Energy crisis and price cap rise ‘could force 150,000 more Scots into fuel poverty’
An extra 150,000 people in Scotland could be forced into fuel poverty this winter due to an increase in energy prices, Energy Action Scotland has warned.
In recent weeks there has been an unprecedented increase in global gas prices which is putting financial pressure on suppliers.
The charity said energy bills rise by an average of £375 this winter compared with last year, with the 12% increase in the energy price cap alone resulting in more than one million people across the country being unable to afford to heat their homes adequately.
Energy Action Scotland CEO Frazer Scott told The Herald that support systems had to be put in place to help those struggling, or three-quarters of a million Scots could be facing the winter months without adequate means to heat their homes and keep the lights on.
He said: “A lot of properties in some parts of Scotland are all electric. Gas is significantly cheaper than electricity to achieve the same levels of comfort. A much higher proportion of houses in Scotland are all electrical or off-gas than down south, so that’s why Scots have a higher average fuel bill. You could say it is also partly down to our climate.”
Mr Scott said that estimates from 2019 showed around 613,000 households live in fuel poverty in Scotland – around 25% – but this is likely to have risen.
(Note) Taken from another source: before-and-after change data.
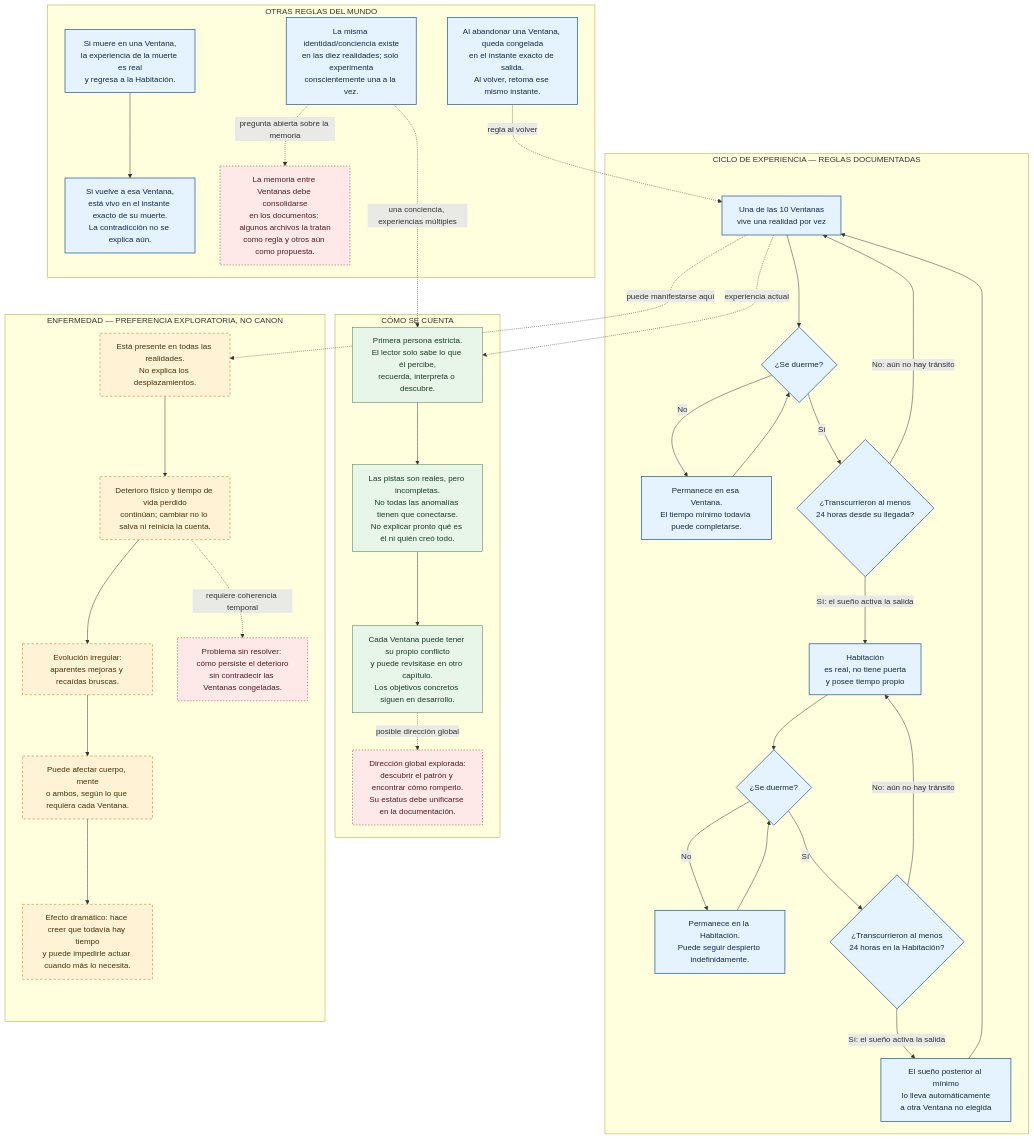
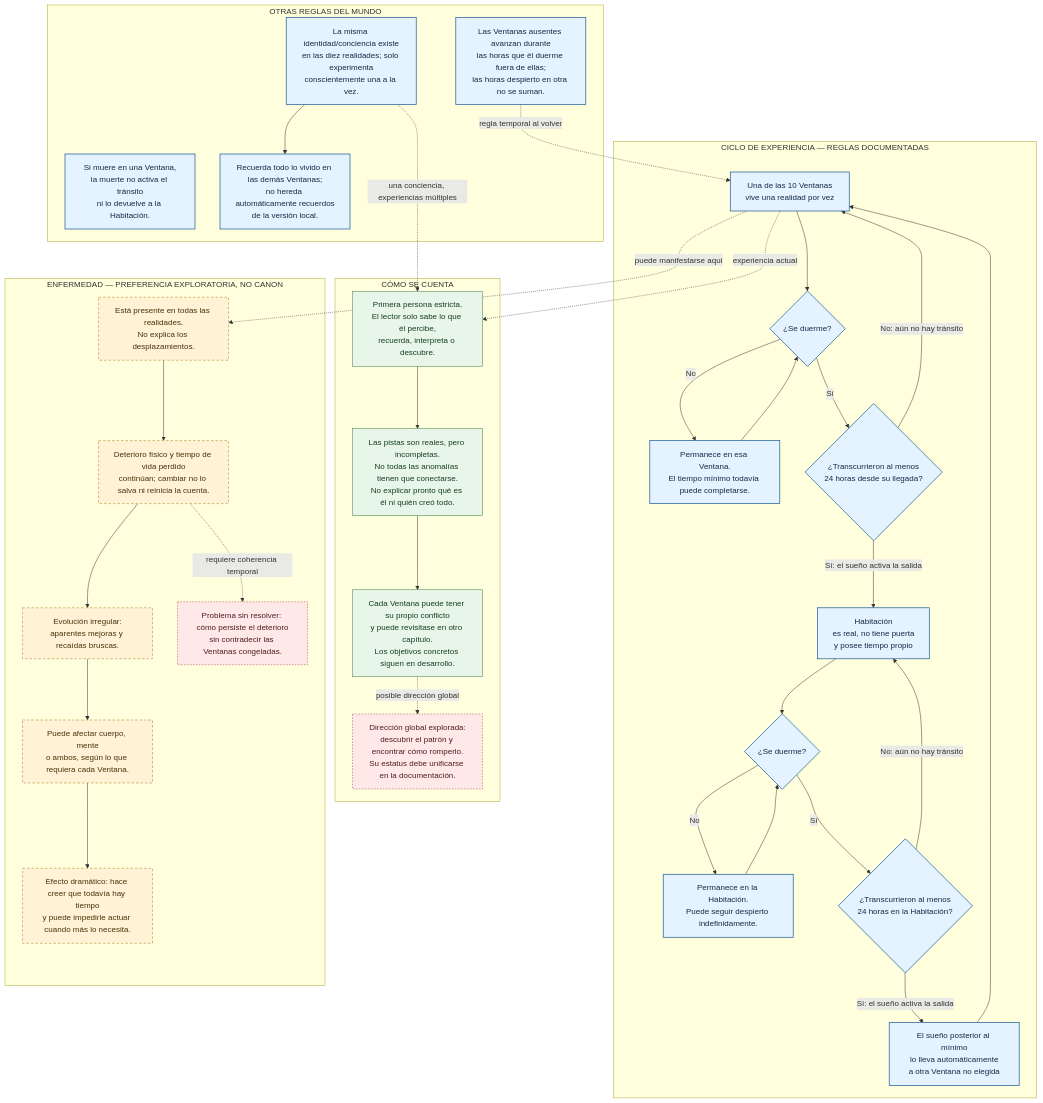
The diagram in IDEAS/MAPA_GENERAL_FUNCIONAMIENTO_WNL_2026-10-12.md (Sebasm2kuy/novela), drawn with Mermaid before and after one commit. The commit also changed other lines of this file, not shown here.

````diff
--- a/IDEAS/MAPA_GENERAL_FUNCIONAMIENTO_WNL_2026-10-12.md
+++ b/IDEAS/MAPA_GENERAL_FUNCIONAMIENTO_WNL_2026-10-12.md
@@ -10,67 +10,66 @@
 ```mermaid
 flowchart TD
   classDef canon fill:#e5f2ff,stroke:#28649b,color:#132b43,stroke-width:1.5px
   classDef idea fill:#fff2d5,stroke:#ab7817,color:#48330b,stroke-dasharray:5 4
   classDef pending fill:#ffe8e8,stroke:#a33b3b,color:#501d1d,stroke-dasharray:3 3
   classDef story fill:#e8f5e9,stroke:#3f7c4b,color:#163e20
 
   subgraph MECHANIC["CICLO DE EXPERIENCIA — REGLAS DOCUMENTADAS"]
     W["Una de las 10 Ventanas<br/>vive una realidad por vez"]:::canon
     WS{"¿Se duerme?"}:::canon
     WWAIT["Permanece en esa Ventana.<br/>El tiempo mínimo todavía puede completarse."]:::canon
     WCHECK{"¿Transcurrieron al menos<br/>24 horas desde su llegada?"}:::canon
     ROOM["Habitación<br/>es real, no tiene puerta<br/>y posee tiempo propio"]:::canon
     RS{"¿Se duerme?"}:::canon
     RWAIT["Permanece en la Habitación.<br/>Puede seguir despierto indefinidamente."]:::canon
     RCHECK{"¿Transcurrieron al menos<br/>24 horas en la Habitación?"}:::canon
     NEXT["El sueño posterior al mínimo<br/>lo lleva automáticamente<br/>a otra Ventana no elegida"]:::canon
 
     W --> WS
     WS -- "No" --> WWAIT
     WWAIT --> WS
     WS -- "Sí" --> WCHECK
     WCHECK -- "No: aún no hay tránsito" --> W
     WCHECK -- "Sí: el sueño activa la salida" --> ROOM
     ROOM --> RS
     RS -- "No" --> RWAIT
     RWAIT --> RS
     RS -- "Sí" --> RCHECK
     RCHECK -- "No: aún no hay tránsito" --> ROOM
     RCHECK -- "Sí: el sueño activa la salida" --> NEXT
     NEXT --> W
   end
 
   subgraph RULES["OTRAS REGLAS DEL MUNDO"]
-    FROZEN["Al abandonar una Ventana, queda congelada<br/>en el instante exacto de salida.<br/>Al volver, retoma ese mismo instante."]:::canon
-    DEATH["Si muere en una Ventana,<br/>la experiencia de la muerte es real<br/>y regresa a la Habitación."]:::canon
-    ALIVE["Si vuelve a esa Ventana,<br/>está vivo en el instante exacto de su muerte.<br/>La contradicción no se explica aún."]:::canon
+    TIMEADV["Las Ventanas ausentes avanzan durante<br/>las horas que él duerme fuera de ellas;<br/>las horas despierto en otra no se suman."]:::canon
+    DEATH["Si muere en una Ventana,<br/>la muerte no activa el tránsito<br/>ni lo devuelve a la Habitación."]:::canon
     IDENTITY["La misma identidad/conciencia existe<br/>en las diez realidades; solo experimenta<br/>conscientemente una a la vez."]:::canon
-    FROZEN -. "regla al volver" .-> W
-    DEATH --> ALIVE
-    IDENTITY -. "pregunta abierta sobre la memoria" .-> MEM["La memoria entre Ventanas debe consolidarse<br/>en los documentos: algunos archivos la tratan<br/>como regla y otros aún como propuesta."]:::pending
+    MEM["Recuerda todo lo vivido en las demás Ventanas;<br/>no hereda automáticamente recuerdos<br/>de la versión local."]:::canon
+    TIMEADV -. "regla temporal al volver" .-> W
+    IDENTITY --> MEM
   end
 
   subgraph STORY["CÓMO SE CUENTA"]
     POV["Primera persona estricta.<br/>El lector solo sabe lo que él percibe,<br/>recuerda, interpreta o descubre."]:::story
     MYSTERY["Las pistas son reales, pero incompletas.<br/>No todas las anomalías tienen que conectarse.<br/>No explicar pronto qué es él ni quién creó todo."]:::story
     LOCAL["Cada Ventana puede tener su propio conflicto<br/>y puede revisitase en otro capítulo.<br/>Los objetivos concretos siguen en desarrollo."]:::story
     GLOBAL["Dirección global explorada:<br/>descubrir el patrón y encontrar cómo romperlo.<br/>Su estatus debe unificarse en la documentación."]:::pending
     POV --> MYSTERY --> LOCAL
     LOCAL -. "posible dirección global" .-> GLOBAL
   end
 
   subgraph ILLNESS["ENFERMEDAD — PREFERENCIA EXPLORATORIA, NO CANON"]
     I1["Está presente en todas las realidades.<br/>No explica los desplazamientos."]:::idea
     I2["Deterioro físico y tiempo de vida perdido<br/>continúan; cambiar no lo salva ni reinicia la cuenta."]:::idea
     I3["Evolución irregular:<br/>aparentes mejoras y recaídas bruscas."]:::idea
     I4["Puede afectar cuerpo, mente<br/>o ambos, según lo que requiera cada Ventana."]:::idea
     I5["Efecto dramático: hace creer que todavía hay tiempo<br/>y puede impedirle actuar cuando más lo necesita."]:::idea
     I6["Problema sin resolver: cómo persiste el deterioro<br/>sin contradecir las Ventanas congeladas."]:::pending
     I1 --> I2 --> I3 --> I4 --> I5
     I2 -. "requiere coherencia temporal" .-> I6
   end
 
   W -. "experiencia actual" .-> POV
   IDENTITY -. "una conciencia, experiencias múltiples" .-> POV
   W -. "puede manifestarse aquí" .-> I1
 ```
````
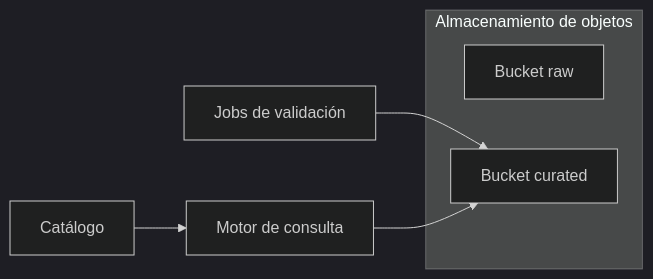
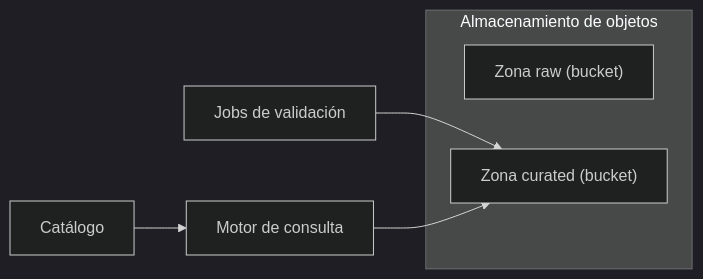
The third of 3 diagrams in content/architectures/data-lake-architecture.md (fcp4891/de-knowledge-hub), drawn with Mermaid (dark theme) before and after one commit. The commit also changed other lines of this file and 13 other files, not shown here.

````diff
--- a/content/architectures/data-lake-architecture.md
+++ b/content/architectures/data-lake-architecture.md
@@ -135,10 +140,10 @@
 ```mermaid
 flowchart LR
   subgraph S["Almacenamiento de objetos"]
-    R["Bucket raw"]
-    C["Bucket curated"]
+    R["Zona raw (bucket)"]
+    C["Zona curated (bucket)"]
   end
   J["Jobs de validación"] --> C
   K["Catálogo"] --> E["Motor de consulta"]
   E --> C
 ```
````
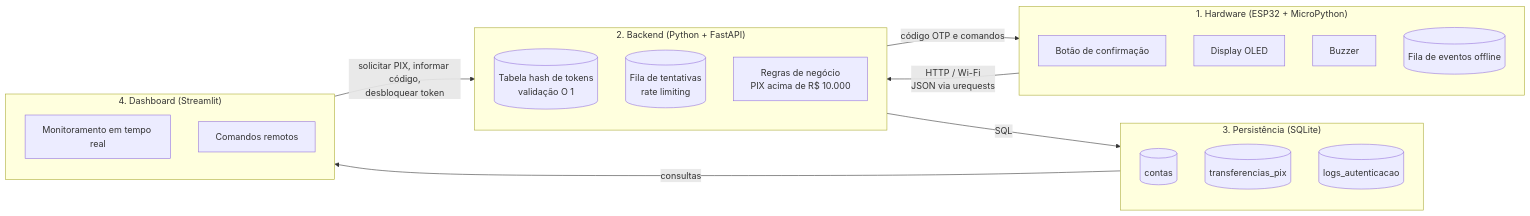
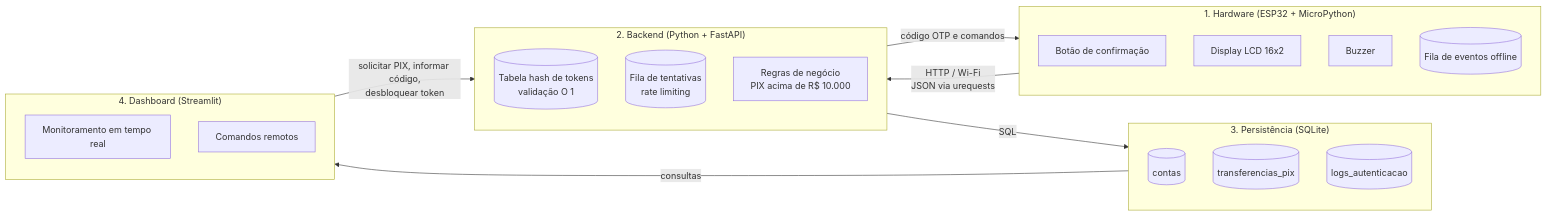
The first of 2 diagrams in README.md (joaosouza-jota/bytebank-iot-hardware-key), drawn with Mermaid before and after one commit. The commit also changed other lines of this file and 1 other file, not shown here.

Commit message:
Documenta a montagem real: LCD em 5 V, buzzer ativo e pinos confirmados

````diff
--- a/README.md
+++ b/README.md
@@ -25,32 +25,32 @@
 ```mermaid
 flowchart LR
     subgraph EDGE["1. Hardware (ESP32 + MicroPython)"]
         BTN[Botão de confirmação]
-        OLED[Display OLED]
+        LCD[Display LCD 16x2]
         BZ[Buzzer]
         FILA_LOCAL[(Fila de eventos offline)]
     end
 
     subgraph API["2. Backend (Python + FastAPI)"]
         HASH[(Tabela hash de tokens<br/>validação O 1)]
         TENT[(Fila de tentativas<br/>rate limiting)]
         REGRAS[Regras de negócio<br/>PIX acima de R$ 10.000]
     end
 
     subgraph BD["3. Persistência (SQLite)"]
         CONTAS[(contas)]
         PIX[(transferencias_pix)]
         LOGS[(logs_autenticacao)]
     end
 
     subgraph DASH["4. Dashboard (Streamlit)"]
         PAINEL[Monitoramento em tempo real]
         CMD[Comandos remotos]
     end
 
     EDGE -- "HTTP / Wi-Fi<br/>JSON via urequests" --> API
     API -- "código OTP e comandos" --> EDGE
     API -- "SQL" --> BD
     BD -- "consultas" --> DASH
     DASH -- "solicitar PIX, informar código,<br/>desbloquear token" --> API
 ```
````
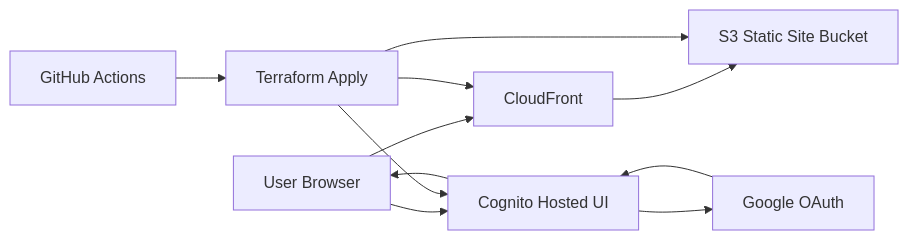
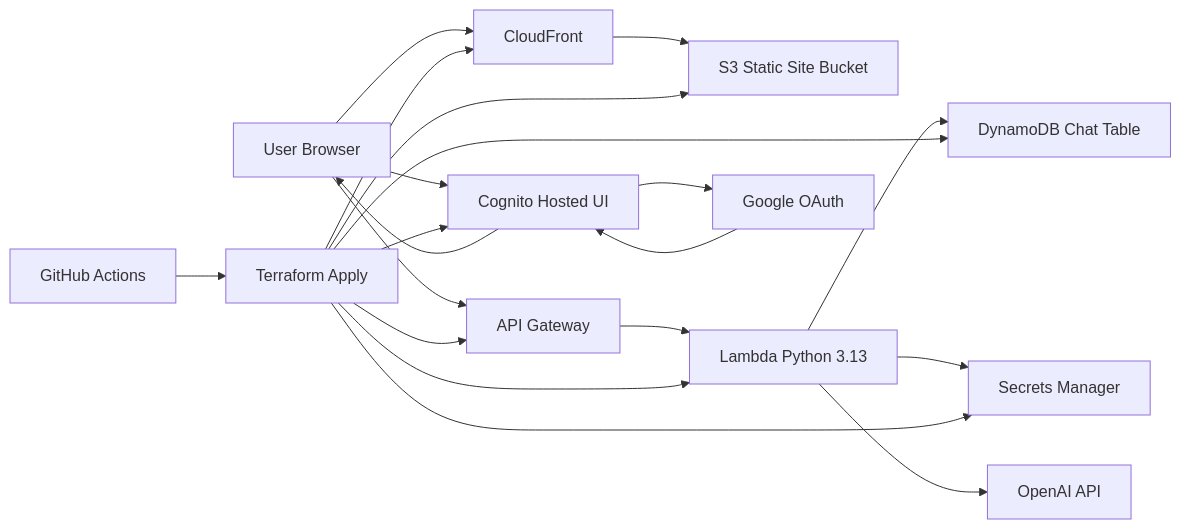
One commit to ray-chunkit-chung/oauth2-cognito changed the first of 3 diagrams in README.md. Above: the diagram before and after it, drawn with Mermaid. The commit also changed other lines of this file and 14 other files, not shown here.

````diff
--- a/README.md
+++ b/README.md
@@ -56,23 +82,37 @@
 ```mermaid
 flowchart LR
   User[User Browser]
   CF[CloudFront]
   S3[S3 Static Site Bucket]
+  API[API Gateway]
+  L[Lambda Python 3.13]
+  DDB[DynamoDB Chat Table]
+  SM[Secrets Manager]
+  OAI[OpenAI API]
   Cognito[Cognito Hosted UI]
   Google[Google OAuth]
   GHA[GitHub Actions]
   TF[Terraform Apply]
 
   User --> CF
   CF --> S3
+  User --> API
+  API --> L
+  L --> DDB
+  L --> SM
+  L --> OAI
 
   User --> Cognito
   Cognito --> Google
   Google --> Cognito
   Cognito --> User
 
   GHA --> TF
   TF --> CF
   TF --> S3
+  TF --> API
+  TF --> L
+  TF --> DDB
+  TF --> SM
   TF --> Cognito
 ```
````
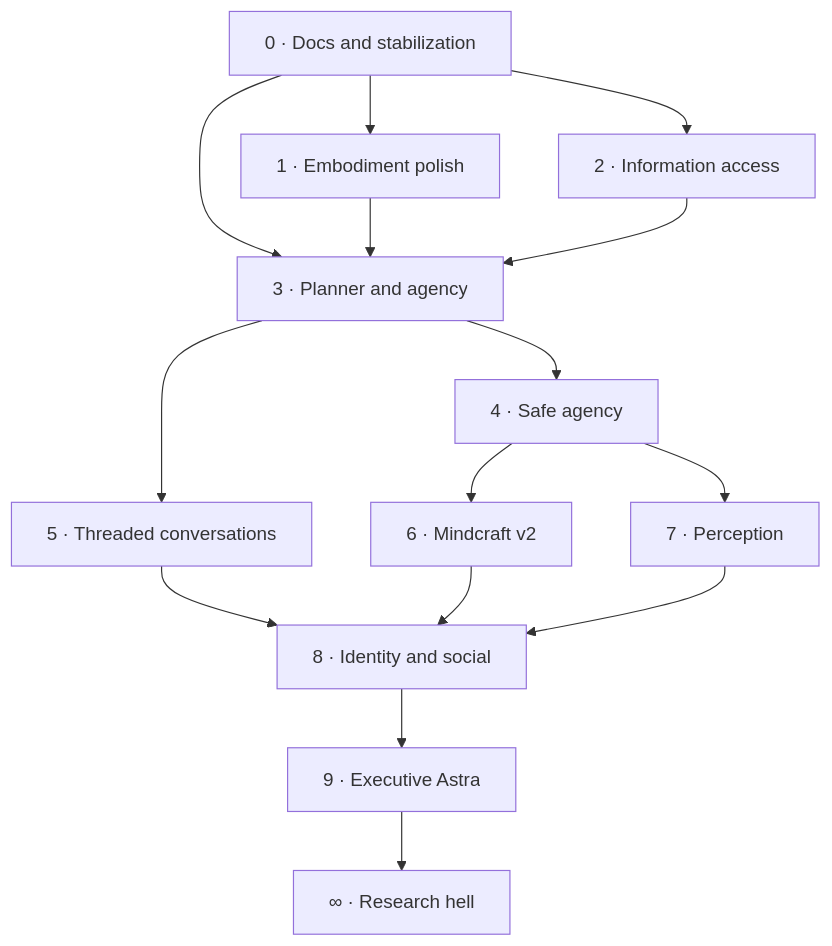
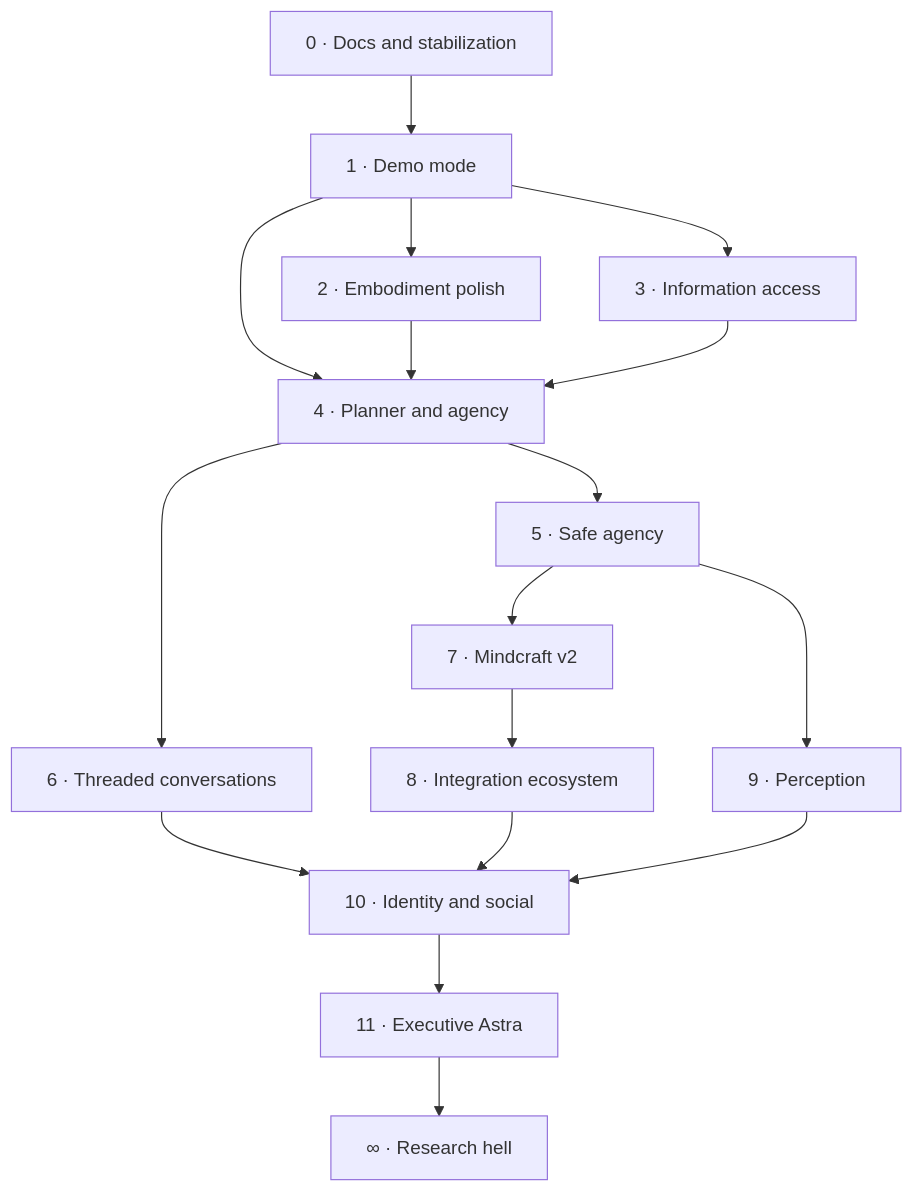
The first of 2 diagrams in docs/roadmap.md (danielmarek22/local_ai_assistant), drawn with Mermaid before and after one commit. The commit also changed other lines of this file and 6 other files, not shown here.

Commit message:
Extend the roadmap; Fix session IDs validation

````diff
--- a/docs/roadmap.md
+++ b/docs/roadmap.md
@@ -10,28 +10,32 @@
 ```mermaid
 flowchart TD
     M0[0 · Docs and stabilization]
-    M1[1 · Embodiment polish]
-    M2[2 · Information access]
-    M3[3 · Planner and agency]
-    M4[4 · Safe agency]
-    M5[5 · Threaded conversations]
-    M6[6 · Mindcraft v2]
-    M7[7 · Perception]
-    M8[8 · Identity and social]
-    M9[9 · Executive Astra]
+    M1[1 · Demo mode]
+    M2[2 · Embodiment polish]
+    M3[3 · Information access]
+    M4[4 · Planner and agency]
+    M5[5 · Safe agency]
+    M6[6 · Threaded conversations]
+    M7[7 · Mindcraft v2]
+    M8[8 · Integration ecosystem]
+    M9[9 · Perception]
+    M10[10 · Identity and social]
+    M11[11 · Executive Astra]
     R[∞ · Research hell]
 
     M0 --> M1
-    M0 --> M2
-    M0 --> M3
+    M1 --> M2
     M1 --> M3
-    M2 --> M3
+    M1 --> M4
+    M2 --> M4
     M3 --> M4
-    M3 --> M5
+    M4 --> M5
     M4 --> M6
-    M4 --> M7
-    M5 --> M8
-    M6 --> M8
+    M5 --> M7
+    M5 --> M9
+    M6 --> M10
     M7 --> M8
-    M8 --> M9 --> R
+    M8 --> M10
+    M9 --> M10
+    M10 --> M11 --> R
 ```
````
Combined with estimates that 150,000 more Scots will face fuel poverty as a result of the price cap increase from next month, he warned the winter will be “very tough” for a lot of families.
He said: “No matter how you look at this, it’s still terrible.
“Analysts are suggesting we are going to see another 10-12% rise in the spring [energy price cap] rise. It is a really terrifying prospect.”